Fast fashion has seen an astronomic rise over the past decade, propelled by increasing consumer demand for on-trend styles at low prices.
However, despite their undeniable appeal, notable fast fashion brands such as Zara and H&M have found themselves in a hotbed of controversy regarding alleged ethical and environmental malpractice. As a result, a counter movement centred around sustainability and ethical consumption, aptly called “slow fashion,” has been on the rise and advocates for increased consumer awareness and brand accountability.
Why are clothes so cheap?
Fast fashion has seen an alarmingly high turnover rate. Due to shortened production times, garments are not made to last but rather churned out to appease high consumer demand. Fittingly, they have an equally short life span. Shoppers today keep clothes in their closet half as long as they did 15 years ago, even in the face of increased consumption.
The outcome? Landfills clogged with cheap, non-biodegradable textiles sit around for decades, even centuries before they break down or are reduced to fodder.
While fast fashion is focused on manufacturing clothes quickly and at minimal cost, slow fashion prioritizes quality over quantity. Clothes are made with ethically sourced, organic materials rather than synthetic microfibres to reduce waste. The slow” aspect of slow fashion also means production is not rushed and care is placed to make sure garments are manufactured for durability that extends beyond the next fashion cycle.

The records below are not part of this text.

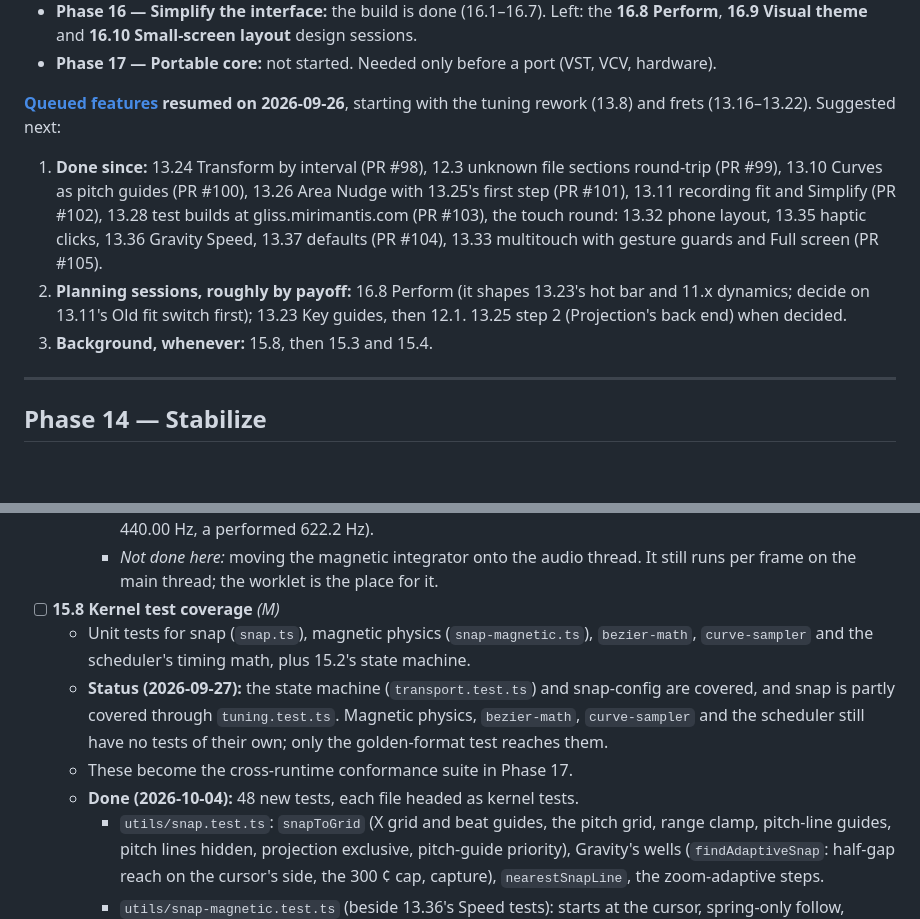
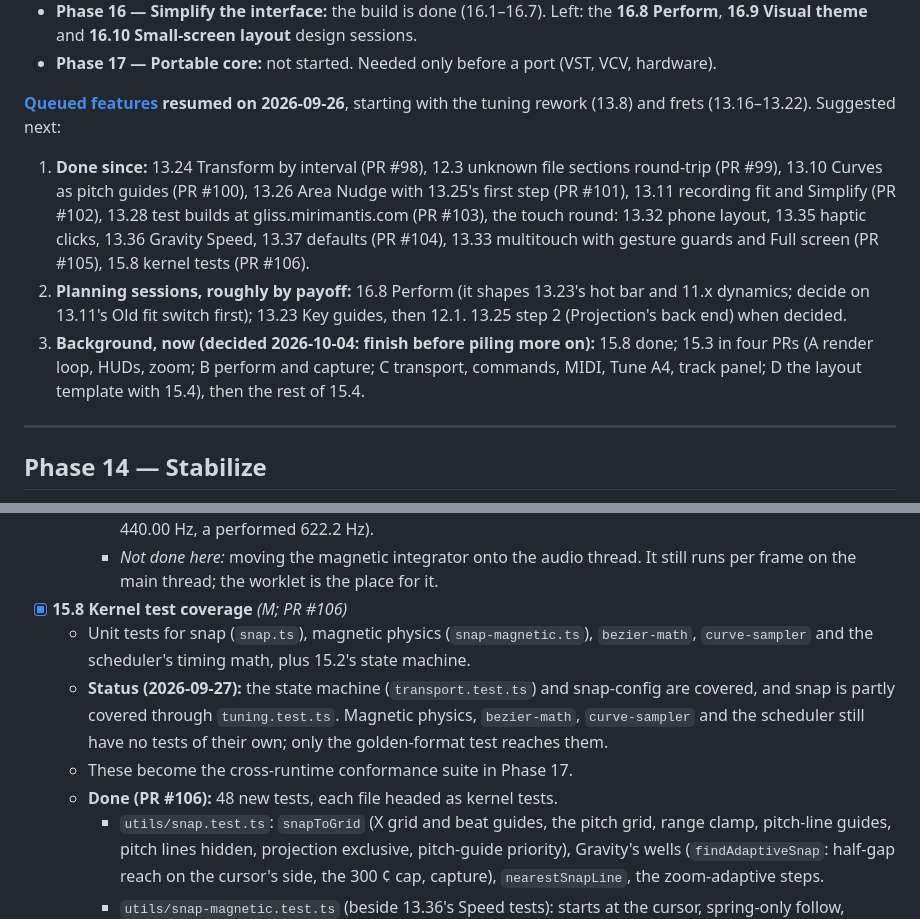
Before and after one commit to Mirimantis/SlideSynth, a Markdown page: BACKLOG.md, 2 parts joined by grey strips. GitHub-like rendering; blank space fills up the shorter version.

Commit message:
Tag 15.8 with PR #106
Co-Authored-By: Claude Opus 5.5 <noreply@anthropic.com>

```diff
--- a/BACKLOG.md
+++ b/BACKLOG.md
@@ -17,9 +17,9 @@ A full-project review on 2026-09-24 (findings in [DESIGN.md › Current architec
 
 **[Queued features](#queued-features) resumed on 2026-09-26**, starting with the tuning rework (13.8) and frets (13.16–13.22). Suggested next:
 
-1. **Done since:** 13.24 Transform by interval (PR #98), 12.3 unknown file sections round-trip (PR #99), 13.10 Curves as pitch guides (PR #100), 13.26 Area Nudge with 13.25's first step (PR #101), 13.11 recording fit and Simplify (PR #102), 13.28 test builds at gliss.mirimantis.com (PR #103), the touch round: 13.32 phone layout, 13.35 haptic clicks, 13.36 Gravity Speed, 13.37 defaults (PR #104), 13.33 multitouch with gesture guards and Full screen (PR #105).
+1. **Done since:** 13.24 Transform by interval (PR #98), 12.3 unknown file sections round-trip (PR #99), 13.10 Curves as pitch guides (PR #100), 13.26 Area Nudge with 13.25's first step (PR #101), 13.11 recording fit and Simplify (PR #102), 13.28 test builds at gliss.mirimantis.com (PR #103), the touch round: 13.32 phone layout, 13.35 haptic clicks, 13.36 Gravity Speed, 13.37 defaults (PR #104), 13.33 multitouch with gesture guards and Full screen (PR #105), 15.8 kernel tests (PR #106).
 2. **Planning sessions, roughly by payoff:** 16.8 Perform (it shapes 13.23's hot bar and 11.x dynamics; decide on 13.11's Old fit switch first); 13.23 Key guides, then 12.1. 13.25 step 2 (Projection's back end) when decided.
-3. **Background, whenever:** 15.8, then 15.3 and 15.4.
+3. **Background, now (decided 2026-10-04: finish before piling more on):** 15.8 done; 15.3 in four PRs (A render loop, HUDs, zoom; B perform and capture; C transport, commands, MIDI, Tune A4, track panel; D the layout template with 15.4), then the rest of 15.4.
 
 ---
 
@@ -168,11 +168,11 @@ The target is written up in [DESIGN.md › Target architecture](DESIGN.md#target
     - The Perf HUD's Audio row shows the path: `live: audio thread` (or `main thread` / `loading`).
     - *Measured:* main-thread cost per pitch update is a few µs either way (≈3.5 µs for a worklet message vs. ≈1–6 µs per oscillator for `setTargetAtTime`). Frame times are unchanged, so the win is in the audio, not the frame budget. Measured pitch on the real path matches the planchette exactly (C4 261.63 Hz, A4 440.00 Hz, a performed 622.2 Hz).
     - *Not done here:* moving the magnetic integrator onto the audio thread. It still runs per frame on the main thread; the worklet is the place for it.
-- [ ] **15.8 Kernel test coverage** *(M)*
+- [x] **15.8 Kernel test coverage** *(M; PR #106)*
   - Unit tests for snap (`snap.ts`), magnetic physics (`snap-magnetic.ts`), `bezier-math`, `curve-sampler` and the scheduler's timing math, plus 15.2's state machine.
   - **Status (2026-09-27):** the state machine (`transport.test.ts`) and snap-config are covered, and snap is partly covered through `tuning.test.ts`. Magnetic physics, `bezier-math`, `curve-sampler` and the scheduler still have no tests of their own; only the golden-format test reaches them.
   - These become the cross-runtime conformance suite in Phase 17.
-  - **Done (2026-10-04):** 48 new tests, each file headed as kernel tests.
+  - **Done (PR #106):** 48 new tests, each file headed as kernel tests.
     - `utils/snap.test.ts`: `snapToGrid` (X grid and beat guides, the pitch grid, range clamp, pitch-line guides, pitch lines hidden, projection exclusive, pitch-guide priority), Gravity's wells (`findAdaptiveSnap`: half-gap reach on the cursor's side, the 300 ¢ cap, capture), `nearestSnapLine`, the zoom-adaptive steps.
     - `utils/snap-magnetic.test.ts` (beside 13.36's Speed tests): starts at the cursor, spring-only follow, settling between line and cursor, exactly on the line with no spring, nothing outside the well, frame-rate behaviour, the catch-up cap, the velocity cap, reset.
     - `utils/bezier-math.test.ts`: evaluation, subdivision, nearest point (world and screen-scaled), `findTForX`.
```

The rise of sustainability
The recent prominence of sustainable fashion traces back to the Slow + Design Manifesto created by a group of scholars from different fields in 2006. The manifesto states the three defining aims of the slow approach to fashion: using local workers and resources, increasing transparency in clothing production systems and producing long-lasting, ethically made goods. With this in mind, it is important to consider how slow fashion is more than an industry model: It is a mindset centred around increased consumer awareness and brand accountability.
In a recent survey conducted by Nosto, an online platform specializing in e-commerce, 2,000 shoppers from the United States and United Kingdom were questioned on their preferences regarding sustainability in the fashion industry. While 52 per cent said they wanted to see more sustainable practices in the fashion industry, only 32 per cent said they’d be willing to pay more for sustainable fashion. This brings us to what is perhaps the greatest obstacle facing the slow fashion movement: the illusion of accessibility.
Is slow fashion ethical?
Slow fashion has garnered a reputation of being borderline designer and criminally overpriced, the steak frites to fast fashion’s Big Mac and fries. This reputation is partly due to a convenient marketing tactic fast fashion brands use to advertise themselves as easy and affordable, and partly a working-class bias of associating anything of value as inherently bourgeoisie and therefore unattainable.
While some brands have adopted the slow fashion model and sell more expensive clothes, a natural by-product of hiring local instead of outsourcing to rural sweat shops, these companies are not the only agents who can support sustainability in the fashion industry. Remember: slow fashion is just as much about consumption choices as it is about clothing production. Slow fashion also encompasses the set of values we as consumers use as we choose what brands to support.
While buying from sustainable brands is a big part of slow fashion, so is thrifting, shopping at flea markets and DIYing outdated items from your own closet. The argument that slow fashion is not affordable is a fallacy. Even among fast fashion brands, pricing disparities exists: Urban Outfitters is more expensive than H&M, but both are considered fast fashion. With slow fashion, at least you know you’re getting your money’s worth with sustainable garments made to last.
The human price of fast fashion
When it comes to fast fashion, the real price lies not in retail value but in the lives endangered to keep costs low. Many fast fashion brands use child labour because it is cheap and allows them to mass produce clothes to keep up with incessant supplier demand.
Fashion Nova came under fire just last year for exploiting workers at cripplingly low wages in the U.S. The more these companies can reduce production costs, the more flexibility they have in sales and the faster they can jump straight to distribution. This is the dark truth of most industries that exist under capitalism and further support for why it is so crucial to buy slow whenever we can.
Slow fashion is a burgeoning phenomenon, paving the way for what fashion should be going into the future. It distinguishes itself as being everything fast fashion is not: sustainable, ethically sourced and thoughtful, with an emphasis placed on the culture of fashion rather than rampant consumerism. As we grow more conscious of the effect our actions have on the planet and each other, it is important to hold brands to a similar standard and make our voices heard by letting our wallets do the talking.